The Scrambler motorcycle is a type of bike which isn’t easy to place in a box. So, to give the scrambler bike a clear explanation isn’t easy either. But one thing is for sure – it’s a bike built for off-road and street use.
The term “scrambler” has been in common use in the United States since the 50’s and 60’s to describe a street bike with off-road potential (or ambition). However, the word actually has its roots much further back in the 1920’s, when British riders raced across a mix of terrains. According to an urban myth, a British commentator of the day described one such race as ‘quite a scramble’ and the phrase stuck.
Today in the custom bike scene, a scrambler is a healthy mix of a (retro/old) bike with a higher than average riding height and shocks, and dual purpose tires, stripped down to the bare essentials.
But let’s not forget, every aspect of a scrambler’s look is done for a reason. Clocks are generally small and close to the handlebars. The handlebars themselves are wider and braced across their width. Headlamps are smaller and mounted on shorter brackets. Exhausts tend to be high level, seats shorter and sometimes thicker, whilst wheels are invariably spoked on aluminum rims. Why, I hear you ask? Simple: scramblers mean dirt, dirt means fun and fun means falling over. Showy looking bits that stick out too much, get snapped off or bent.
Putting aside custom built scramblers, we now have a whole host of motorcycle manufacturers producing street scramblers too: Guzzi V7 Scrambler, 500cc Benelli Leoncino, BWM R nineT Scrambler, the all new Yamaha SCR920 Street Scrambler, Ducati’s 5 model line-up and the one that kicked off the whole factory retro thing, the Triumph Bonneville Scrambler. Which just goes to show how popular the genre has become. No-one goes to the vast expense of re-tooling a production line if they’re not going to sell bikes.
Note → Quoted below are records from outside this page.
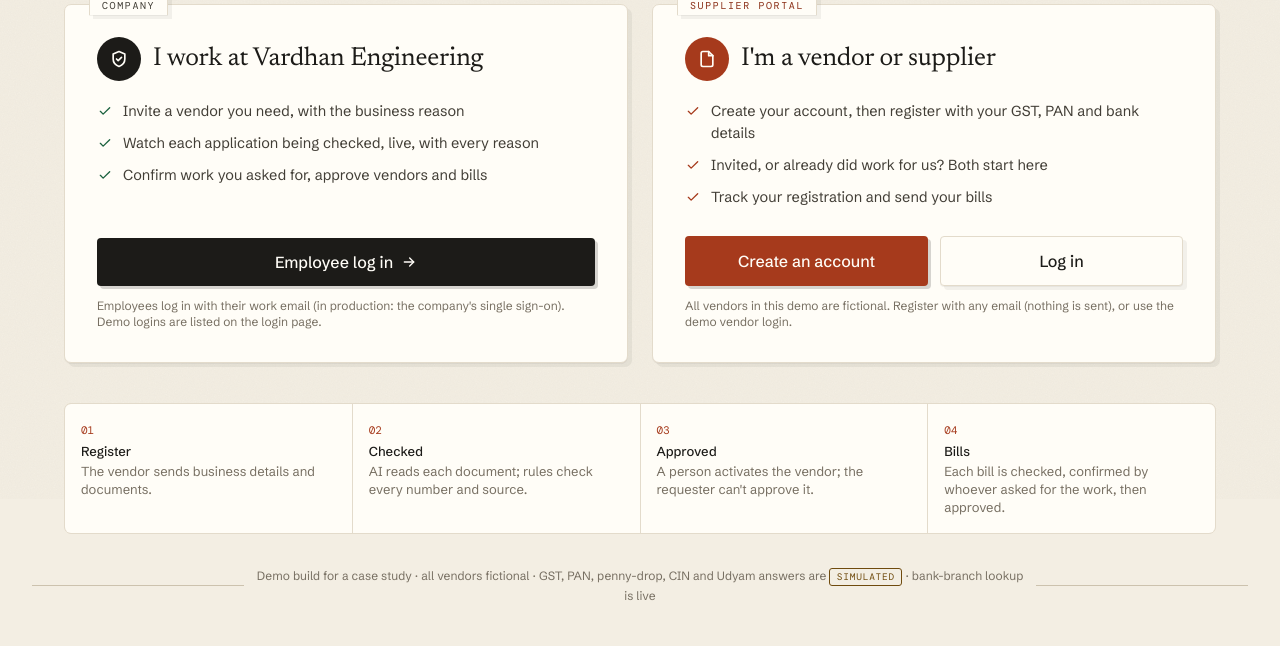
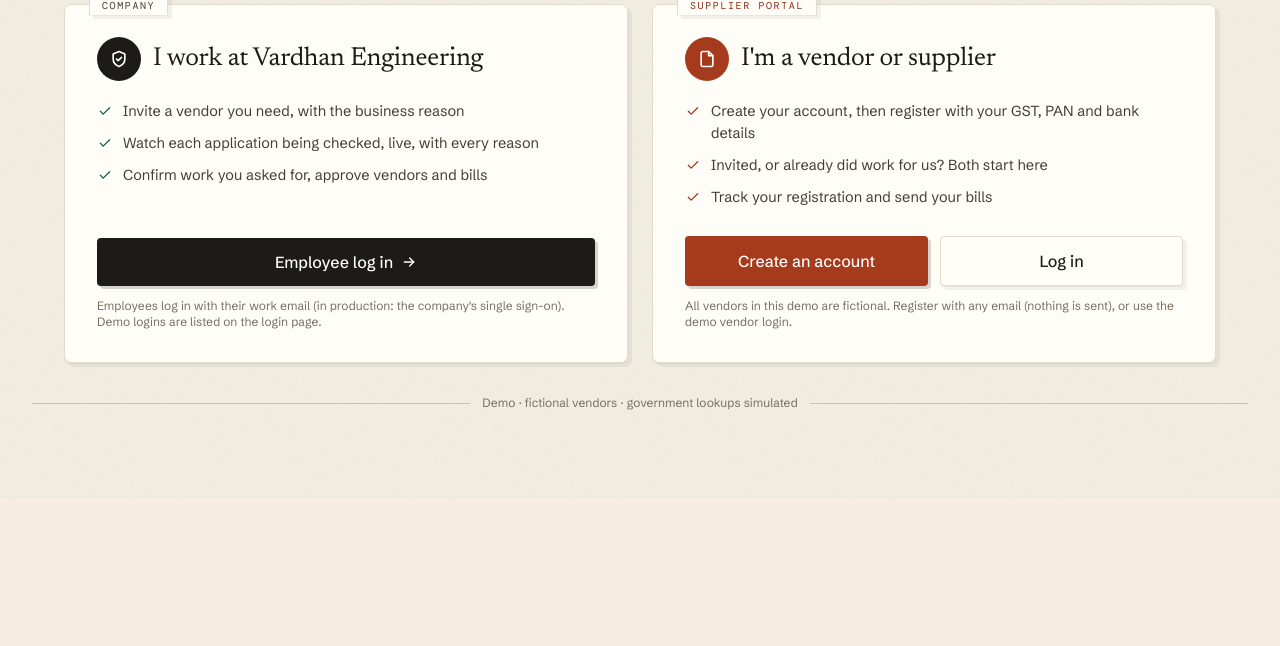
Before and after one commit to shubham-nare/vendor-onboarding, a FastAPI app: page / in a window 1280 px wide. Shown: the part 301-947 px from the top of the page. After the commit the page ends 711 px from the top, so only its background shows below. Run offline with FastAPI, Linux system fonts and the light colour scheme; data that the repository does not hold is empty; some libraries are stand-ins or nearby versions.

Commit message:
Home page: drop the four-step strip, one-line demo footer
Co-Authored-By: Claude Opus 5.5 <noreply@anthropic.com>
Claude-Session: https://claude.ai/code/session_01WjTfc6qZKJdS85gnf2aiK5

```diff
--- a/onboarding/templates/base.html
+++ b/onboarding/templates/base.html
@@ -247,7 +247,7 @@
   </main>
   <footer class="{{ 'max-w-5xl' if vendor_page else 'max-w-7xl 2xl:max-w-[88rem]' }} mx-auto px-4 sm:px-6 lg:px-8 pb-10 text-xs text-slate-500 flex items-center gap-3">
     <span class="hidden sm:block h-px flex-1 bg-slate-300"></span>
-    <span class="text-center leading-relaxed sm:max-w-3xl">Demo build for a case study · all vendors fictional · GST, PAN, penny-drop, CIN and Udyam answers are <span class="tag text-amber-700 !text-[9.5px]">simulated</span> · bank-branch lookup is live</span>
+    <span class="text-center whitespace-nowrap">Demo · fictional vendors · government lookups simulated</span>
     <span class="hidden sm:block h-px flex-1 bg-slate-300"></span>
   </footer>
   <script>
--- a/onboarding/templates/landing.html
+++ b/onboarding/templates/landing.html
@@ -53,12 +53,5 @@
       <p class="mt-3 text-xs text-slate-500">All vendors in this demo are fictional. Register with any email (nothing is sent), or use the demo vendor login.</p>
     </section>
   </div>
-
-  <ol class="mt-10 grid sm:grid-cols-4 gap-px bg-slate-200 rounded-xl overflow-hidden border border-slate-200 text-[13px]">
-    {% for t, d in [('Register', 'The vendor sends business details and documents.'), ('Checked', 'AI reads each document; rules check every number and source.'),
-                    ('Approved', 'A person activates the vendor; the requester can\'t approve it.'), ('Bills', 'Each bill is checked, confirmed by whoever asked for the work, then approved.')] %}
-    <li class="bg-white p-4"><span class="mono text-[11px] text-indigo-600">{{ '%02d' % loop.index }}</span><div class="font-medium mt-0.5">{{ t }}</div><div class="text-slate-500 mt-0.5 leading-snug">{{ d }}</div></li>
-    {% endfor %}
-  </ol>
 </div>
 {% endblock %}
```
Let’s also not forget just how much we owe to those mad old ‘scramblers’ of the past, who used to think nothing of careering up hill and down dale on rigid frames, girder forks and hand gear change. The innovations of telescopic forks, rear suspension and clutch levers were largely driven by them.